▶ _WHAT IS EXPECTED_: Nothing left out, nothing added: return the full set of records.

[Data items]
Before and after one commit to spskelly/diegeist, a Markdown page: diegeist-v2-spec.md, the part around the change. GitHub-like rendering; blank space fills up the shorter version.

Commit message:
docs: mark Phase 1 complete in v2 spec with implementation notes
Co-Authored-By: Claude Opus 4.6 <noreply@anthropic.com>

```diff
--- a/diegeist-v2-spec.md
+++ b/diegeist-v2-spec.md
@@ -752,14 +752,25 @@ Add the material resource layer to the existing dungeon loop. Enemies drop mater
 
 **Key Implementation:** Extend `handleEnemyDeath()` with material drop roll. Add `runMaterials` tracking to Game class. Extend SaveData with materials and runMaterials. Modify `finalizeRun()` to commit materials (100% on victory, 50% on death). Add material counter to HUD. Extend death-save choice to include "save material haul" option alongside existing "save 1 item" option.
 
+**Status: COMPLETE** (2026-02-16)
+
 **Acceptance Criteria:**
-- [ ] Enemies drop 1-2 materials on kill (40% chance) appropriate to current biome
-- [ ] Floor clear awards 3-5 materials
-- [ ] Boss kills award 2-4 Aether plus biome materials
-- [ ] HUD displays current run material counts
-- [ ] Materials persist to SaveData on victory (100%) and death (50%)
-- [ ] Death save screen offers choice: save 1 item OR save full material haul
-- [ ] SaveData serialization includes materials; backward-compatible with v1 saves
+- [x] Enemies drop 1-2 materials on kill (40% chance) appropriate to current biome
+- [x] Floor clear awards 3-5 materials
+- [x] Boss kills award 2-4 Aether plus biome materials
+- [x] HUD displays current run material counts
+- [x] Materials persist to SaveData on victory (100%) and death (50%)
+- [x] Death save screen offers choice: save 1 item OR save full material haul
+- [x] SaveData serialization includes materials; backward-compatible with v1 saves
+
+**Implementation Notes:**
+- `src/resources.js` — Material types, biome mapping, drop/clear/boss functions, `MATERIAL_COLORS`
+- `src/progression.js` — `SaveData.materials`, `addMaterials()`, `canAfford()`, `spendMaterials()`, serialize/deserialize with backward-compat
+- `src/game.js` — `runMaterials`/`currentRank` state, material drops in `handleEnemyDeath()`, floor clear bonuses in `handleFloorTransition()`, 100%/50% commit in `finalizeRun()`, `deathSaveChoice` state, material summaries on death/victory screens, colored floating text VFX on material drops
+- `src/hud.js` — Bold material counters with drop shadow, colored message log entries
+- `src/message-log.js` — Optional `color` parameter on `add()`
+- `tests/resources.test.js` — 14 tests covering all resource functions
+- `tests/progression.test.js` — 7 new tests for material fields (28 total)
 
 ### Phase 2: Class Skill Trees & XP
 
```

▶ _THE ANSWER_:
Before and after one commit to spskelly/diegeist, a Markdown page: diegeist-v2-spec.md, the part around the change. GitHub-like rendering; blank space fills up the shorter version.

Commit message:
docs: mark Phase 1 complete in v2 spec with implementation notes
Co-Authored-By: Claude Opus 4.6 <noreply@anthropic.com>

```diff
--- a/diegeist-v2-spec.md
+++ b/diegeist-v2-spec.md
@@ -752,14 +752,25 @@ Add the material resource layer to the existing dungeon loop. Enemies drop mater
 
 **Key Implementation:** Extend `handleEnemyDeath()` with material drop roll. Add `runMaterials` tracking to Game class. Extend SaveData with materials and runMaterials. Modify `finalizeRun()` to commit materials (100% on victory, 50% on death). Add material counter to HUD. Extend death-save choice to include "save material haul" option alongside existing "save 1 item" option.
 
+**Status: COMPLETE** (2026-02-16)
+
 **Acceptance Criteria:**
-- [ ] Enemies drop 1-2 materials on kill (40% chance) appropriate to current biome
-- [ ] Floor clear awards 3-5 materials
-- [ ] Boss kills award 2-4 Aether plus biome materials
-- [ ] HUD displays current run material counts
-- [ ] Materials persist to SaveData on victory (100%) and death (50%)
-- [ ] Death save screen offers choice: save 1 item OR save full material haul
-- [ ] SaveData serialization includes materials; backward-compatible with v1 saves
+- [x] Enemies drop 1-2 materials on kill (40% chance) appropriate to current biome
+- [x] Floor clear awards 3-5 materials
+- [x] Boss kills award 2-4 Aether plus biome materials
+- [x] HUD displays current run material counts
+- [x] Materials persist to SaveData on victory (100%) and death (50%)
+- [x] Death save screen offers choice: save 1 item OR save full material haul
+- [x] SaveData serialization includes materials; backward-compatible with v1 saves
+
+**Implementation Notes:**
+- `src/resources.js` — Material types, biome mapping, drop/clear/boss functions, `MATERIAL_COLORS`
+- `src/progression.js` — `SaveData.materials`, `addMaterials()`, `canAfford()`, `spendMaterials()`, serialize/deserialize with backward-compat
+- `src/game.js` — `runMaterials`/`currentRank` state, material drops in `handleEnemyDeath()`, floor clear bonuses in `handleFloorTransition()`, 100%/50% commit in `finalizeRun()`, `deathSaveChoice` state, material summaries on death/victory screens, colored floating text VFX on material drops
+- `src/hud.js` — Bold material counters with drop shadow, colored message log entries
+- `src/message-log.js` — Optional `color` parameter on `add()`
+- `tests/resources.test.js` — 14 tests covering all resource functions
+- `tests/progression.test.js` — 7 new tests for material fields (28 total)
 
 ### Phase 2: Class Skill Trees & XP
 
```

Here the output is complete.